General statements Specific codes creates
sometimes create loopholes as it may not
ambiguous situation be possible to cover
every aspect.
Critical views on ethical codes
Generalised statements of obligation
(Hosmer 1987)
Suppress individual moral instincts and
emotions in order to ensure bureaucratic
conformity and consistency
Type of Content
Highly guided Low guided

Rule-based Cell: 1 Cell: 2

externally driven Specific codes Generalised codes
Or both generalised and specific Or both generalised and
codes specific codes
High guidance of management and Low guidance of management
strict monitoring and less or no monitoring
internally driven
Cell: 3 Cell: 4
Generalised codes Generalised codes
Managers try to develop employees Not enough guidance and
ethical values through different initiative to create values
programs like, ethical training Depends mainly on individual
employees ethical values

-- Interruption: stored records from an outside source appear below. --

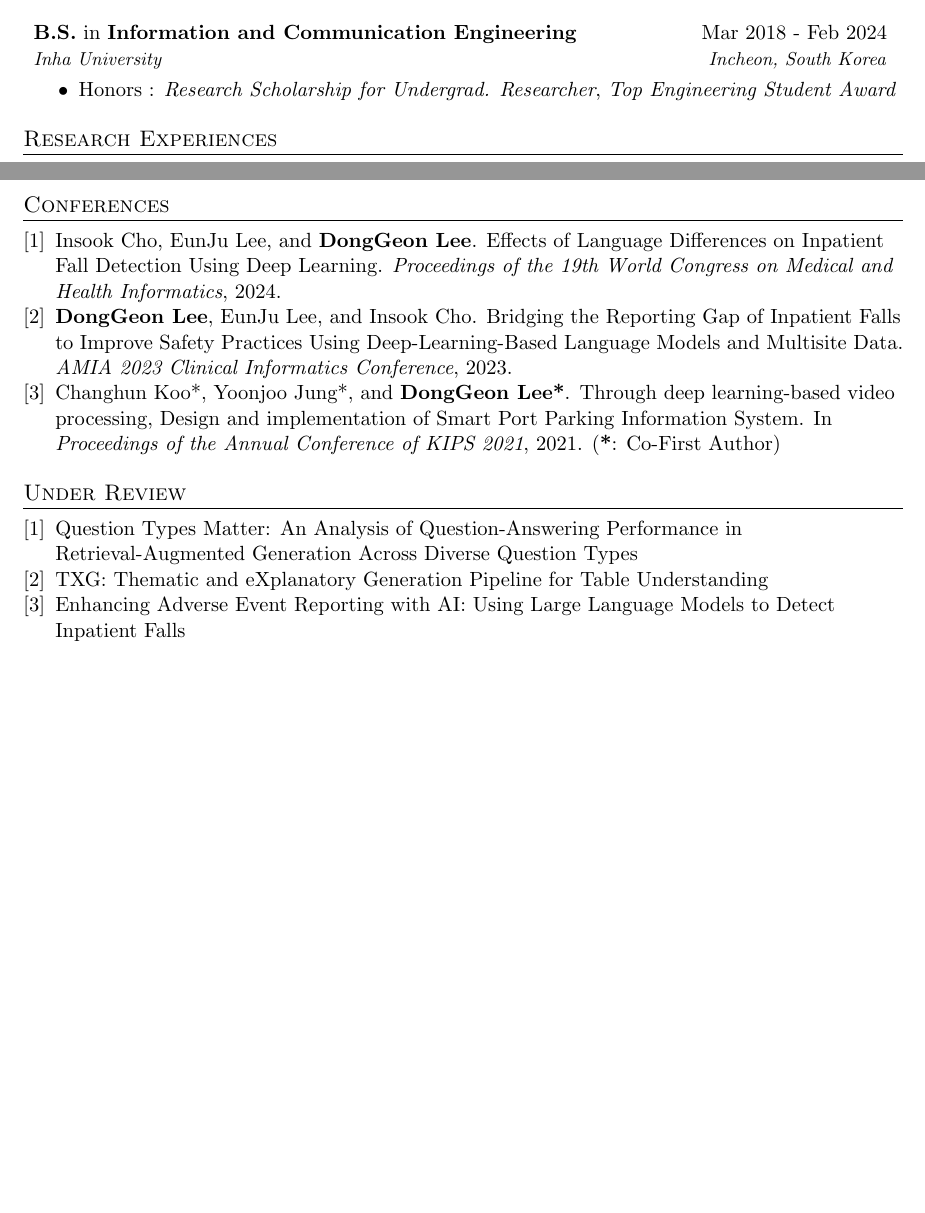
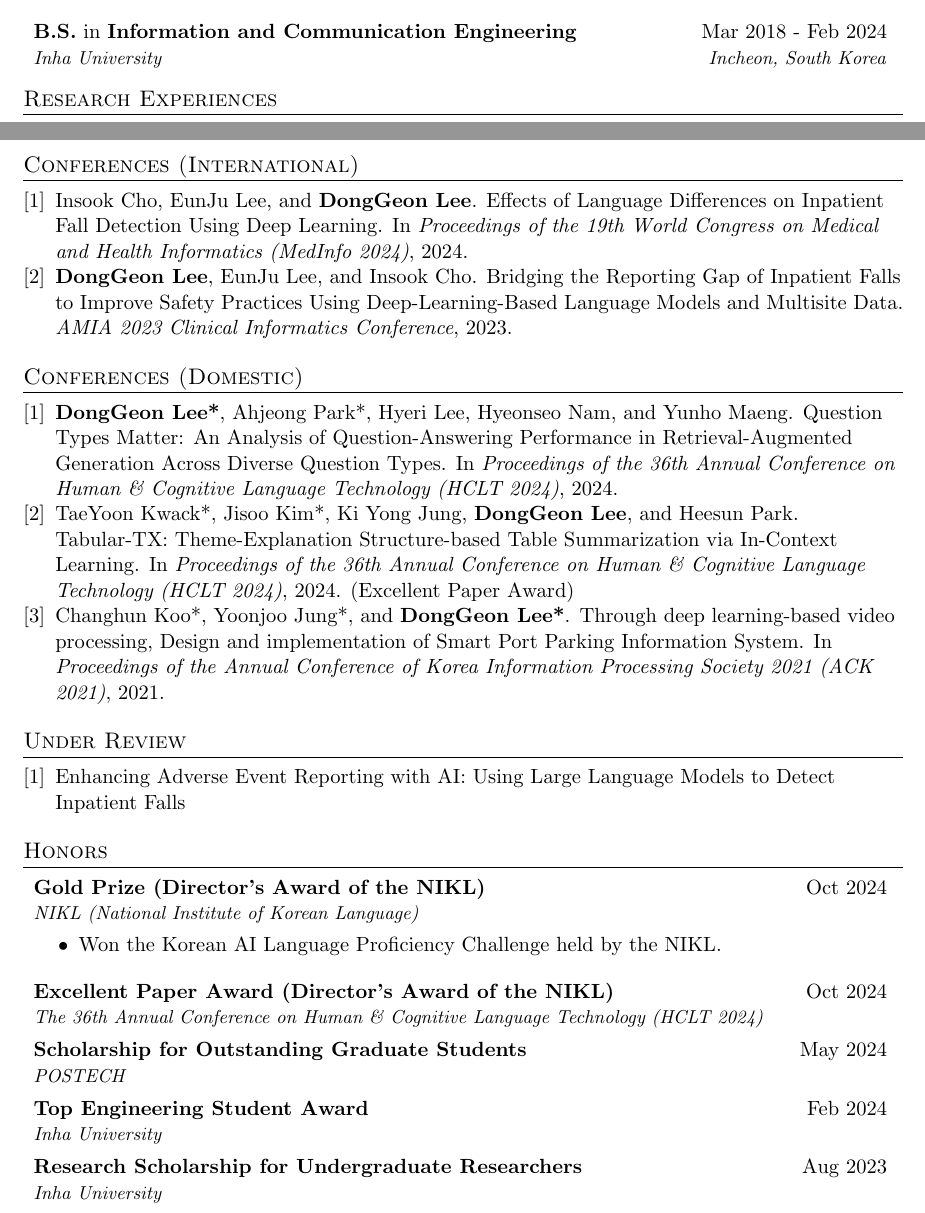
Before and after one commit to donggeon/donggeon.github.io, a LaTeX CV (assets/cv/CV.tex): two parts of pages 1 and 2 of 2, joined at a grey line, cut so that both start at the same text, the shorter picture padded with empty space. The pictures show the PDF file assets/cv/CV.pdf that the author committed with the source.

Commit message:
update CV and News

```diff
--- a/assets/cv/CV.tex
+++ b/assets/cv/CV.tex
@@ -88,14 +88,13 @@
         \resumeSubheading
         {\textbf{M.S. student} in \textbf{\href{https://ai.postech.ac.kr/}{Artificial Intelligence}\textbf{}}}{Feb 2024 - Present}{\href{https://www.postech.ac.kr/eng/}{POSTECH (Pohang University of Science and Technology)}}{Pohang, South Korea}
             \begin{itemize}[label=\bullet]
-                \item{Advisor: \href{https://sites.google.com/view/postechdi/member/faculty?authuser=0}{Prof. Hwanjo Yu}}
+                \item Advisor: \href{https://sites.google.com/view/postechdi/member/faculty?authuser=0}{Prof. Hwanjo Yu}
             \end{itemize}
 
         \resumeSubheading
         {\textbf{B.S.} in \textbf{\href{http://bit.ly/3Uu4LTi}{Information and Communication Engineering}}}{Mar 2018 - Feb 2024}{\href{https://eng.inha.ac.kr/eng/index.do}{Inha University}}{Incheon, South Korea}
             \begin{itemize}[label=\bullet]
                 % \item{Relevant Courseworks: \textit{AI Applications, Signal and Systems, Database Capstone Design\\Algorithm Capstone Design, Data Structure, Digital Image Processing, Numerical Analysis}}
-                \item{Honors : \textit{Research Scholarship for Undergrad. Researcher}, \textit{Top Engineering Student Award}}
             \end{itemize}
 
     \end{itemize}
@@ -145,19 +154,27 @@
-    \section{Conferences}
+    %---------------Conferences (Intl.)---------------------------
+    \section{Conferences (International)}
     \begin{enumerate}[noitemsep, leftmargin=*,label={[\arabic*]}]
-        \item \href{https://pubmed.ncbi.nlm.nih.gov/38426881/}{Insook Cho, EunJu Lee, and \textbf{DongGeon Lee}. Effects of Language Differences on Inpatient Fall Detection Using Deep Learning. \textit{Proceedings of the 19th World Congress on Medical and Health Informatics}, 2024.}
+        \item \href{https://pubmed.ncbi.nlm.nih.gov/38426881/}{Insook Cho, EunJu Lee, and \textbf{DongGeon Lee}. Effects of Language Differences on Inpatient Fall Detection Using Deep Learning. In \textit{Proceedings of the 19th World Congress on Medical and Health Informatics (MedInfo 2024)}, 2024.}
 
         \item \href{https://bit.ly/cic23s47}{\textbf{DongGeon Lee}, EunJu Lee, and Insook Cho. Bridging the Reporting Gap of Inpatient Falls to Improve Safety Practices Using Deep-Learning-Based Language Models and Multisite Data. \textit{AMIA 2023 Clinical Informatics Conference}, 2023.}
-
-        \item {\href{https://doi.org/10.3745/PKIPS.y2021m11a.1342}{Changhun Koo*, Yoonjoo Jung*, and \textbf{DongGeon Lee*}. Through deep learning-based video processing, Design and implementation of Smart Port Parking Information System. In \textit{Proceedings of the Annual Conference of KIPS 2021}, 2021. (\textbf{*}: Co-First Author)}}
+    \end{enumerate}
 
 
-    \end{enumerate}    %---------------Under Review---------------------------
+
+    %---------------Conferences (Domestic)---------------------------
+    \section{Conferences (Domestic)}
+    \begin{enumerate}[noitemsep, leftmargin=*,label={[\arabic*]}]
+        \item \textbf{DongGeon Lee*}, Ahjeong Park*, Hyeri Lee, Hyeonseo Nam, and Yunho Maeng. Question Types Matter: An Analysis of Question-Answering Performance in Retrieval-Augmented Generation Across Diverse Question Types. In \textit{Proceedings of the 36th Annual Conference on Human \& Cognitive Language Technology (HCLT 2024)}, 2024.
+        \item TaeYoon Kwack*, Jisoo Kim*, Ki Yong Jung, \textbf{DongGeon Lee}, and Heesun Park. Tabular-TX: Theme-Explanation Structure-based Table Summarization via In-Context Learning. In \textit{Proceedings of the 36th Annual Conference on Human \& Cognitive Language Technology (HCLT 2024)}, 2024. (Excellent Paper Award)
+        \item \href{https://doi.org/10.3745/PKIPS.y2021m11a.1342}{Changhun Koo*, Yoonjoo Jung*, and \textbf{DongGeon Lee*}. Through deep learning-based video processing, Design and implementation of Smart Port Parking Information System. In \textit{Proceedings of the Annual Conference of Korea Information Processing Society 2021 (ACK 2021)}, 2021.}
+
+    \end{enumerate}
+
+
+    %---------------Under Review---------------------------
     \section{Under Review}
     \begin{enumerate}[noitemsep, leftmargin=*,label={[\arabic*]}]
-        \item Question Types Matter: An Analysis of Question-Answering Performance in Retrieval-Augmented Generation Across Diverse Question Types
-        \item TXG: Thematic and eXplanatory Generation Pipeline for Table Understanding
         \item Enhancing Adverse Event Reporting with AI: Using Large Language Models to Detect Inpatient Falls
-
     \end{enumerate}
 
 
@@ -288,5 +294,37 @@
     %     }
     % \end{enumerate}
 
+    %---------------Honors---------------------------
+    \section{Honors}
+    \begin{itemize}[leftmargin=*,label=]
+
+        \resumeSubheading
+        {\textbf{Gold Prize (Director's Award of the NIKL)}}{Oct 2024}
+            {NIKL (National Institute of Korean Language)}{}
+            \begin{itemize}[label=\bullet]
+                \item{Won the Korean AI Language Proficiency Challenge held by the NIKL.}
+            \end{itemize}
+
+        \resumeSubheading
+        {\textbf{Excellent Paper Award (Director's Award of the NIKL)}}{Oct 2024}
+            {The 36th Annual Conference on Human \& Cognitive Language Technology (HCLT 2024)}{}
+
+
+
+        \resumeSubheading
+        {\textbf{Scholarship for Outstanding Graduate Students}}{May 2024}
+            {POSTECH}{}
+
+        \resumeSubheading
+        {\textbf{Top Engineering Student Award}}{Feb 2024}
+            {Inha University}{}
+
+        \resumeSubheading
+        {\textbf{Research Scholarship for Undergraduate Researchers}}{Aug 2023}
+            {Inha University}{}
+
+    \end{itemize}
+
+
 \end{document}
 %-------------------------------------------
```
Also changed, not shown: _data/publications.yaml (+4 -4 lines), assets/cv/CV.pdf, assets/cv/CV.tex (31 more changed lines), 1 other file.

Figure: Type of content of code of

Effectiveness of codes of ethics
Not what a code says but how it is
developed, implemented and followed up
Suggestions for successful implementation
Maximise participation of organisation
members in development stage to encourage
commitment and buy in (Newton, 1992)
Discipline employees found in breach
(Webley 2001)
Global codes of ethics
Can organizations devise one set of principles for all
countries in which they operate?
Cross-cultural issues most commonly addressed are:
Gifts (hospitality and bribes)
Conflicts of interest
Insider dealing
Equal opportunities and discrimination
Protection of the environment
MNEs should be guided by 3 principles (
Respect of core human values
Respect for local traditions
Belief that context matters when deciding right and wrong
Importance of code of ethics
Specific guideline for particular situation or
Demonstrate organization's concern
internally and externally
Generate economic efficiency
Codes can complement other ethical
management activities
Factors to be considered for
developing COE
Type of content
Compliance with relevant Law
Provisions regarding exposing wrongdoing
Provisions regarding the problem to be solved,
e.g. procurement policy
Encompass accountability mechanism
Specific provision for punishment
Cross-cultural issues
Highlight relationship with the particular
stakeholder involved